The ideal situation is to have a password saved in the database that CANNOT be converted back to plain text under any circumstance.
So, the best practice would be to do something like this:
First of all, set an encryption key in your config.php…
and make it nice and random using a random string generator like this one (make it 32 characters, upper and lower case, including numbers. (as recommended by the user guide)
$config['encryption_key'] = "NeO5C88iv7uo09U2E20iJF0iUiz8R9zm";
Now write this down, and put it somewhere safe… and I mean physically write it down… like analogue, on paper….
Because all your passwords are going to use this, and if ever you lose your config.php file, you must restore it and put in the same key.
Now, let’s look at the library.
function login($username, $password)
$query = $this->db->get('users', 1);
if ( $query->num_rows() == 1)
// set your cookies and sessions etc here
Using the ‘encryption_key’ at the end of the password means that your generated sha1 string will not be the same as the sha1 string for just the password on its own. (which stops dictionary sha1 attacks).
In the ‘good old days’, when the famous ‘PHPNuke’ was extremely popular, people would find SQL injection holes to run their own queries:
$search = $_POST['search'];
$query = 'select * from articles where title='$search';
But, if you post the search term:
'; select * from users where id = '1
the final sql would be:
select * from articles where title=''; select * from users where id = '1';
Then, by finding the password, (which was only encrypted using MD5($password) without a salt, the intruder could use a dictionary attack like:
$stolen_md5 = 'ainofdifdofij'; // Yes, I know an MD5 is only 0-9 and a-f chars.
foreach ($dictionary as $word)
if (MD5($word) == $stolen_md5)
echo 'password is: '.$word;
So, by using a salt (the encryption key tagged on the end of your password)... the result sha1 is nothing like the sha1 for the password on its own. Stopping dictionary attacks.
And, the password, even if retrieved from the DB could not be converted back to a ‘real’ string, because sha1 is a 1-way hashing algorithm.
Simply using $this->encrypt->encode() is dangerous, because if someone gained your key, they have the means to convert your passwords back to plain text. (granted, it’s not easy… but still possible).
when you insert a user:
$data = array('username' => $username, 'password' => $this->_prep_password($password));

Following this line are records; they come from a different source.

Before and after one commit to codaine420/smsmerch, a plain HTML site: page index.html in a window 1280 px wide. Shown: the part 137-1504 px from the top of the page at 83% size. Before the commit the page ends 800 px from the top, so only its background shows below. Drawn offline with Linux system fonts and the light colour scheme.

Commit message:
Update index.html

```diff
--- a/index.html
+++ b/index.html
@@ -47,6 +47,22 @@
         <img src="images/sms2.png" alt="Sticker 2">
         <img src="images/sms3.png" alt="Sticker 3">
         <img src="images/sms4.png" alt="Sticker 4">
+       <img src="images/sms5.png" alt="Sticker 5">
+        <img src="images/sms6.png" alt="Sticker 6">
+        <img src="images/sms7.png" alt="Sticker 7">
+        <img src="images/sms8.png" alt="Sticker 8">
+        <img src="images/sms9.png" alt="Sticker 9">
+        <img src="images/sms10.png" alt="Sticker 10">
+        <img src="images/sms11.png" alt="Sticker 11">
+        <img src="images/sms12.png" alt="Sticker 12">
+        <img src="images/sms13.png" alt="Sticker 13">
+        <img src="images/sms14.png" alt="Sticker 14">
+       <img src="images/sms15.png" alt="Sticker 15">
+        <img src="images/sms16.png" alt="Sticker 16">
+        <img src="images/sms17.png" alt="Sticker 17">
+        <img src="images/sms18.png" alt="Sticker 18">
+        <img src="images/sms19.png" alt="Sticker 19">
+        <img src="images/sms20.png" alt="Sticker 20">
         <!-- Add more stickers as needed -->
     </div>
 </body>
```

So, there’s a little example of a ‘very good’ practice when it comes to passwords and databases…
With an explanation into ‘why’ do it this way.
Hope this is useful.